Is Peppermint Tea Good for a Sore Throat?

Sore throats are a common occurrence in people of all ages and are the primary symptom of pharyngitis, which is inflammation of the throat or pharynx. Sore throats are usually the result of a viral infection; however, they may be caused by a bacterial infection. Bacterial infections are commonly treated by antibiotics, but sore throats due to viral infections may be treated at home. Herbal remedies such as peppermint tea may soothe your sore throat, but get your doctor's OK before using herbs to treat health conditions.

Sore Throat Symptoms

Symptoms of a sore throat may range from mild to moderate depending on the cause. Common symptoms can include red swollen tonsils, difficulty swallowing, scratchy throat, pain that seems worse when talking or swallowing, dry throat, pus pockets or white patches on the throat. and swollen glands in the neck area. Sore throats due to a cold and flu may cause other symptoms, including fever, achy body and cough.

Peppermint Uses

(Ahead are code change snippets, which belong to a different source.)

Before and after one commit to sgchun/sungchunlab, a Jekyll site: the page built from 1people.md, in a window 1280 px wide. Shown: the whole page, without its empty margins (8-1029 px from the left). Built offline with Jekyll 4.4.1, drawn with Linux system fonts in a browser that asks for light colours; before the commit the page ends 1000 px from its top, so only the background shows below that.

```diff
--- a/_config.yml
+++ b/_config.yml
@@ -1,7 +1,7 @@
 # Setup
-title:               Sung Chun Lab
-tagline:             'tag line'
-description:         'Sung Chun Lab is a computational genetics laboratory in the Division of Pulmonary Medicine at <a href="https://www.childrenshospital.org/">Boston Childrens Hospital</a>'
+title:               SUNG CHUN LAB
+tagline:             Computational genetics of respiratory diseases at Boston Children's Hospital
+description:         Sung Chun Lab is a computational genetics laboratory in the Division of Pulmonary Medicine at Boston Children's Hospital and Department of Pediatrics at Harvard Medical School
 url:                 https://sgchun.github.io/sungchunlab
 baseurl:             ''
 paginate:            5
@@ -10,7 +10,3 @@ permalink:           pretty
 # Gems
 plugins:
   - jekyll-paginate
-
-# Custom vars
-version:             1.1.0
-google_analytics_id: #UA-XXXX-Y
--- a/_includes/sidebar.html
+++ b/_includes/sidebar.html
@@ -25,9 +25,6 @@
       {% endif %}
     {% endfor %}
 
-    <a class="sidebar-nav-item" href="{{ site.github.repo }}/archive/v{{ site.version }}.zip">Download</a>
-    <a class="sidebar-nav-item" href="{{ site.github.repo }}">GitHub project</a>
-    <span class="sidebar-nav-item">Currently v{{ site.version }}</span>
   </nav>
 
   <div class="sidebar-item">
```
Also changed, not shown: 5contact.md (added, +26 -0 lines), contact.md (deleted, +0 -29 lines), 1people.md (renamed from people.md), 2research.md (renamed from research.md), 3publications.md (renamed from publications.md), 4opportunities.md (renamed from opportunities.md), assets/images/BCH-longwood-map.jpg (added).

Peppermint is an herb that is commonly used as a flavoring agent in consumer products like gum and toothpastes. In addition, it has been used for many years to treat conditions such as digestive disorders, anxiety and menstrual cramps. According to the University of Maryland Medical Center, menthol, the main ingredient in peppermint, is an effective decongestant and expectorant. Peppermint is also good for calming and soothing pharyngitis, or sore throats.

Forms of Peppermint

Peppermint is available in the form of capsules, tinctures, creams and dried herbal leaves. To make peppermint tea to soothe and cool a sore throat, UMMC suggests adding 1 tsp. of dried peppermint leaves to a cup of boiling water and allow it to steep for 10 minutes. Strain the mixture, cool and drink. This mixture may be drunk up to five times per day, as needed.

Warnings and Uses

Peppermint is not recommended for use in infants or small children. If you suffer from gastrointestinal reflux, commonly known as GERD, you should not use this remedy. Peppermint may reduce the efficacy of certain medications such as stomach acid drugs, diabetic medications and blood pressure medications. Additionally, peppermint oils should not be used if you suffer from gallbladder disease or gallstones, as it may make them worse. This herb is not recommended for use by women who may be pregnant or breastfeeding.

Load Comments

Copyright © 2019 Leaf Group Ltd. Use of this web site constitutes acceptance of the LIVESTRONG.COM Terms of Use , Privacy Policy and Copyright Policy . The material appearing on LIVESTRONG.COM is for educational use only. It should not be used as a substitute for professional medical advice, diagnosis or treatment. LIVESTRONG is a registered trademark of the LIVESTRONG Foundation. The LIVESTRONG Foundation and LIVESTRONG.COM do not endorse any of the products or services that are advertised on the web site. Moreover, we do not select every advertiser or advertisement that appears on the web site-many of the advertisements are served by third party advertising companies.